Antique botanical print from series titled "Familiar Wild Flowers" published by Cassell and Company, Ltd between 1878-1884. Illustrated and described by Frederick Edward Hulme who was born March 1841 in Hanley, Staffordshire, England and moved to London in 1844. He began studying art at South Kensington in 1858. In 1870 he was hired as art and drawing master at Marlborough College. In 1886 he was made professor of geometrical drawing at King's College. In 1896 he was made professor of geometrical and freehand drawing, again at King's College. He published and illustrated several works before passing away April 1909 in Kew, England.

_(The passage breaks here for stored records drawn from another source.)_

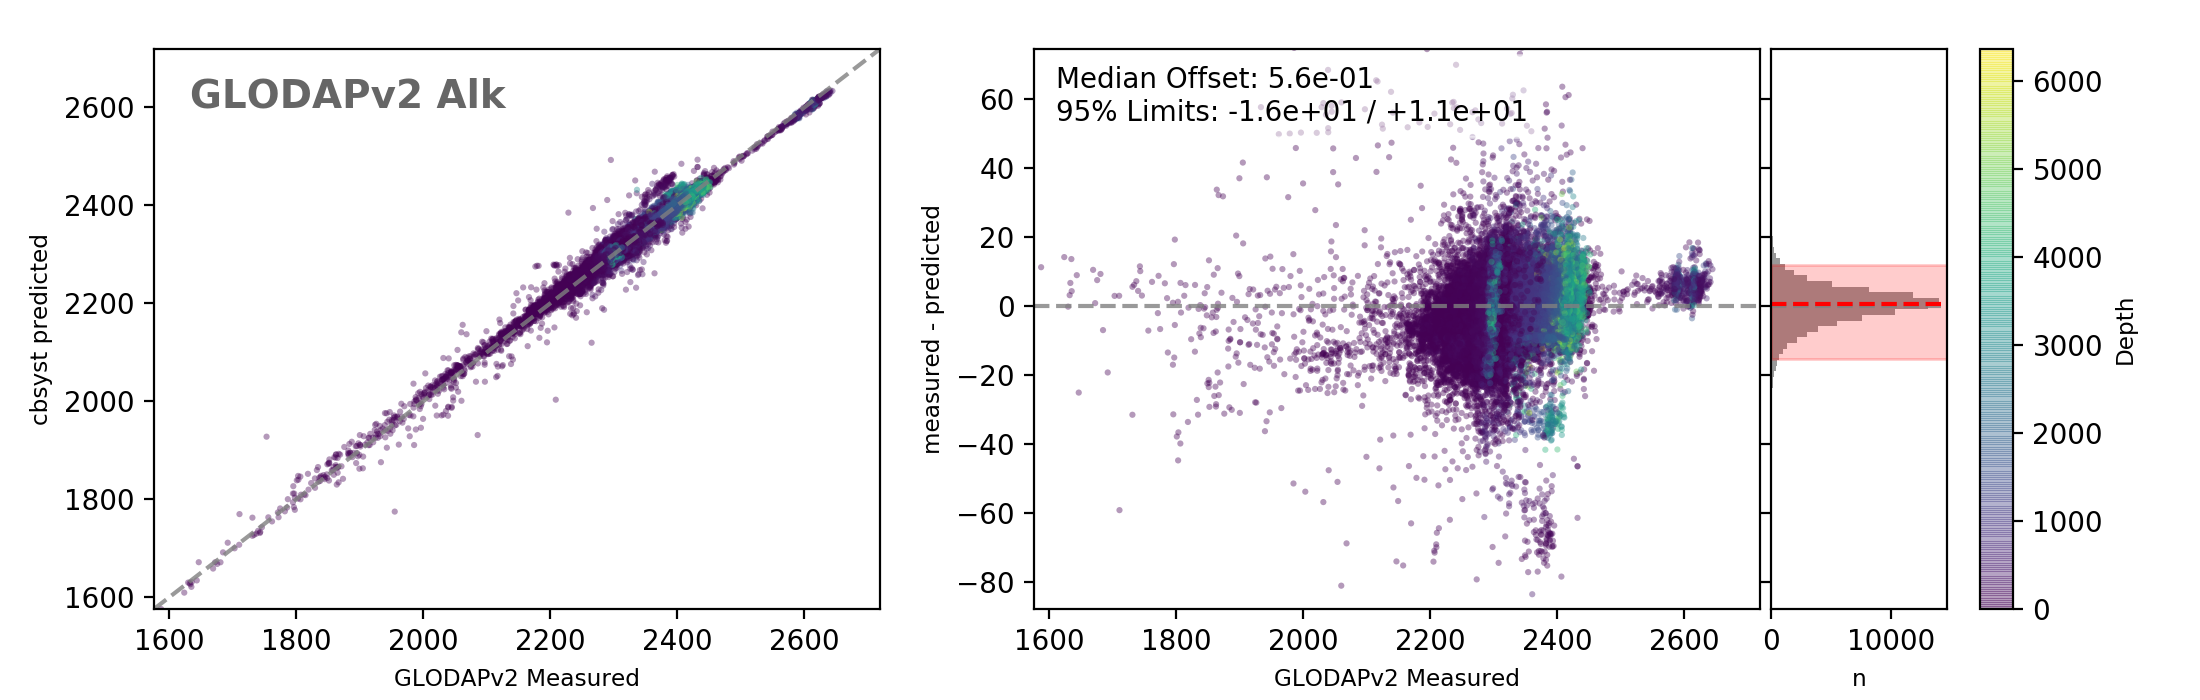
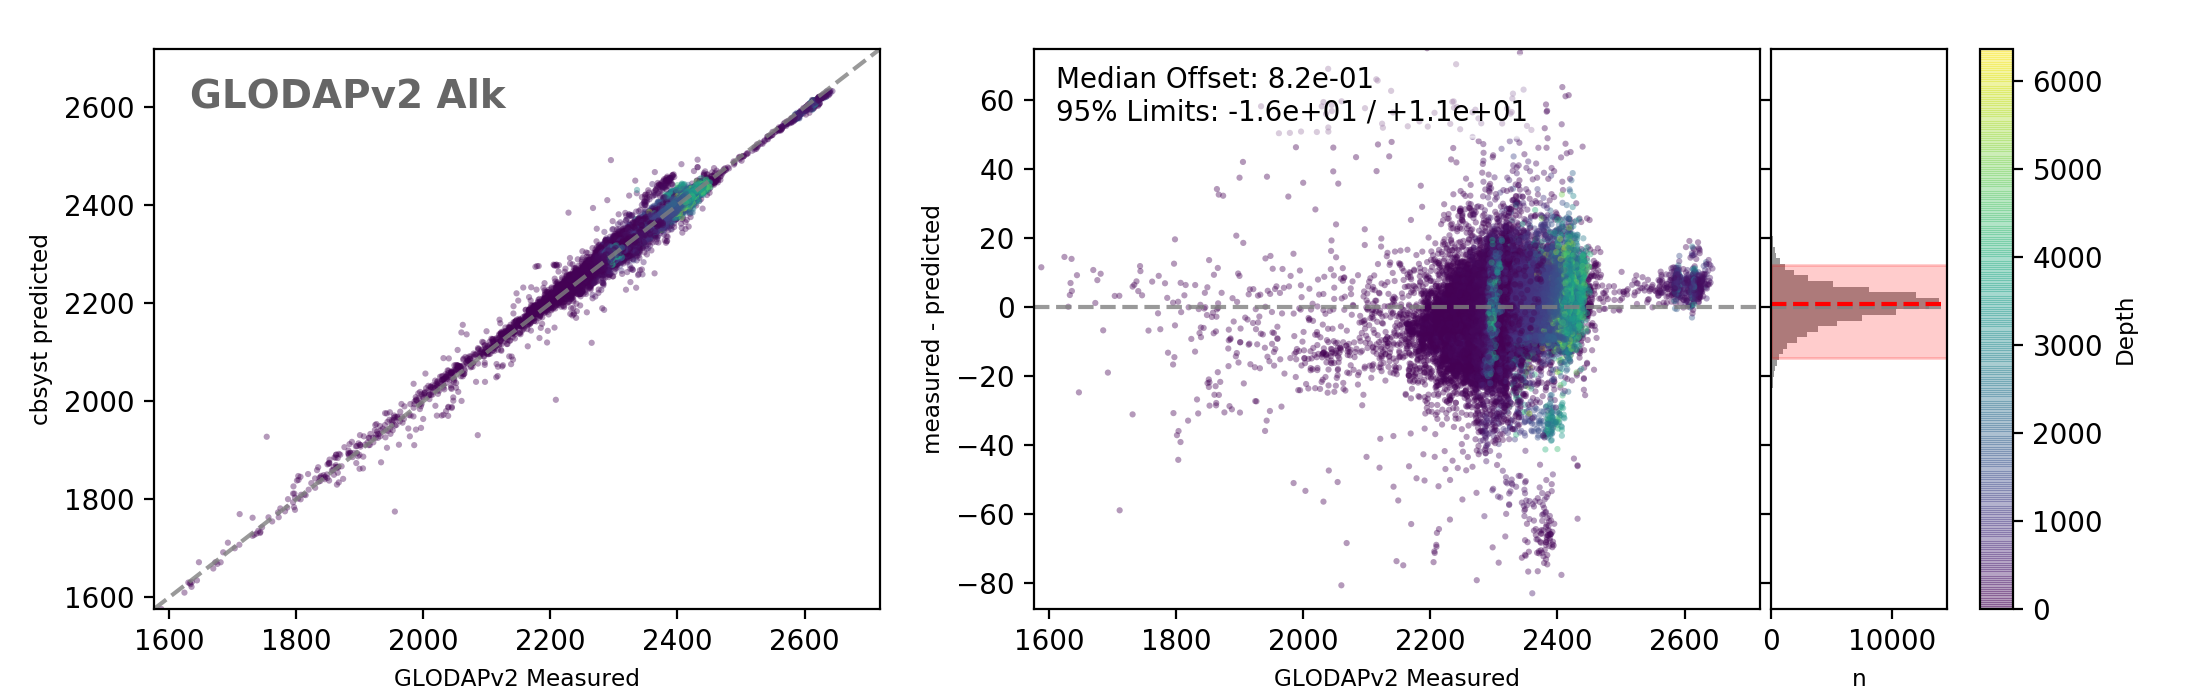
final tweaks to accommodate P correction changes

diff --git a/cbsyst/test_data/GLODAP_data/plot_GLODAPv2_comparison.py b/cbsyst/test_data/GLODAP_data/plot_GLODAPv2_comparison.py
@@ -24,26 +24,21 @@ def GLODAPv2_comparison(figdir='.'):
                       'salinity', 'tco2', 'talk', 'pressure'], inplace=True)
     gd.pressure /= 10  # convert pressure to bar
 
-    # bin pressure data
-    bins = np.linspace(gd.pressure.min(), gd.pressure.max(), 200)
-    centers = bins[:-1] + np.diff(bins)
-    gd.binpressure = pd.cut(gd.pressure, bins, labels=centers, include_lowest=True)
-
     # Do the work...
     print('Calculating pH from DIC and TA...')
-    cpH = cb.Csys(TA=gd.talk, DIC=gd.tco2, T=gd.temperature, S=gd.salinity, P=gd.binpressure)
+    cpH = cb.Csys(TA=gd.talk, DIC=gd.tco2, T=gd.temperature, S=gd.salinity, P=gd.pressure)
     print('   Making plots...')
     fig, axs = cplot(gd.phtsinsitutp, cpH.pH, 'pH', 'Depth', gd.depth)
     fig.savefig(figdir + '/Figures/pH_comparison.png', dpi=200)
 
     print('Calculating TA from pH and DIC...')
-    cTA = cb.Csys(pH=gd.phtsinsitutp, DIC=gd.tco2, T=gd.temperature, S=gd.salinity, P=gd.binpressure)
+    cTA = cb.Csys(pH=gd.phtsinsitutp, DIC=gd.tco2, T=gd.temperature, S=gd.salinity, P=gd.pressure)
     print('   Making plots...')
     fig, ax = cplot(gd.talk, cTA.TA, 'Alk', 'Depth', gd.depth)
     fig.savefig('Figures/TA_comparison.png', dpi=200)
 
     print('Calculating DIC from pH and TA...')
-    cDIC = cb.Csys(pH=gd.phtsinsitutp, TA=gd.talk, T=gd.temperature, S=gd.salinity, P=gd.binpressure)
+    cDIC = cb.Csys(pH=gd.phtsinsitutp, TA=gd.talk, T=gd.temperature, S=gd.salinity, P=gd.pressure)
     print('   Making plots...')
     fig, ax = cplot(gd.tco2, cDIC.DIC, 'DIC', 'Depth', gd.depth)
     fig.savefig('Figures/DIC_comparison.png', dpi=200)

diff --git a/cbsyst/cbsyst.py b/cbsyst/cbsyst.py
@@ -25,6 +25,12 @@ def prescorr(P, Tc, a0, a1, a2, b0, b1):
 
 
 def get_Ks(ps):
+    """
+    Helper function to calculate Ks.
+
+    If ps.Ks is a dict, those Ks are used
+    transparrently, with no pressure modification.
+    """
     if isinstance(ps.Ks, dict):
         Ks = Bunch(ps.Ks)
     else:
@@ -41,6 +47,7 @@ def get_Ks(ps):
             # calculate Ca and Mg specific Ks
             Ks = MyAMI_K_calc_multi(ps.T, ps.S, ps.Ca, ps.Mg)
 
+        # Pressure correction
         if ps.P is not None:
             # parameters from Table 5 of Millero 2007 (doi:10.1021/cr0503557)
             ppar = {'K1': [-25.50, 0.1271, 0, -3.08, 0.0877],

diff --git a/README.md b/README.md
@@ -33,13 +33,13 @@ The code used to process the raw GLODAPv2 data is available [here](cbsyst/test_d
 Next, calcululate the carbonate system from sets of two of the measured carbonate parameters, and compare the calculated third parameter to the measured third parameter (i.e. calculate Alkalinity from pH and DIC, then compared calculated vs. measured Alkalinities). The code for making these comparison plots is [here](cbsyst/test_data/GLODAP_data/plot_GLODAPv2_comparison.py).
 
 #### Results:
-Predicted pH (from DIC and Alkalinity) is offset from measured values by -0.0015 (-0.032/+0.035).
+Predicted pH (from DIC and Alkalinity) is offset from measured values by -0.0021 (-0.032/+0.035).
 ![Calculated vs Measured pH](cbsyst/test_data/GLODAP_data/Figures/pH_comparison.png)
 
-Predicted Alkalinity (from pH and DIC) is offset from measured values by 0.56 (-16/+11) umol/kg.
+Predicted Alkalinity (from pH and DIC) is offset from measured values by 0.82 (-16/+11) umol/kg.
 ![Calculated vs Measured TA](cbsyst/test_data/GLODAP_data/Figures/TA_comparison.png)
 
-Predicted DIC (from pH and Alkalinity) is offset from measured values by -0.54 (-11/+15) umol/kg.
+Predicted DIC (from pH and Alkalinity) is offset from measured values by -0.80 (-11/+15) umol/kg.
 ![Calculated vs Measured DIC](cbsyst/test_data/GLODAP_data/Figures/DIC_comparison.png)
 
 Reported statistics are median ±95% confidence intervals extracted from the residuals (n = 97,963).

This particular print is of a flowering plant, Hypericum androsaemum. Although the Tutsan is not so familiar as many other plants, it is spread fairly commonly throughout Britain. An old fanciful name for the plant is "balm of the warrior's wound". It has been said by Fuchs that the name arises from the blood-red stains left on the fingers after rubbing the flowers.
Print measures 5" wide X 7 1/2" tall and is in excellent condition for the age. Four descriptive text pages containing two charming black and white drawings are included with the purchase of this fine print.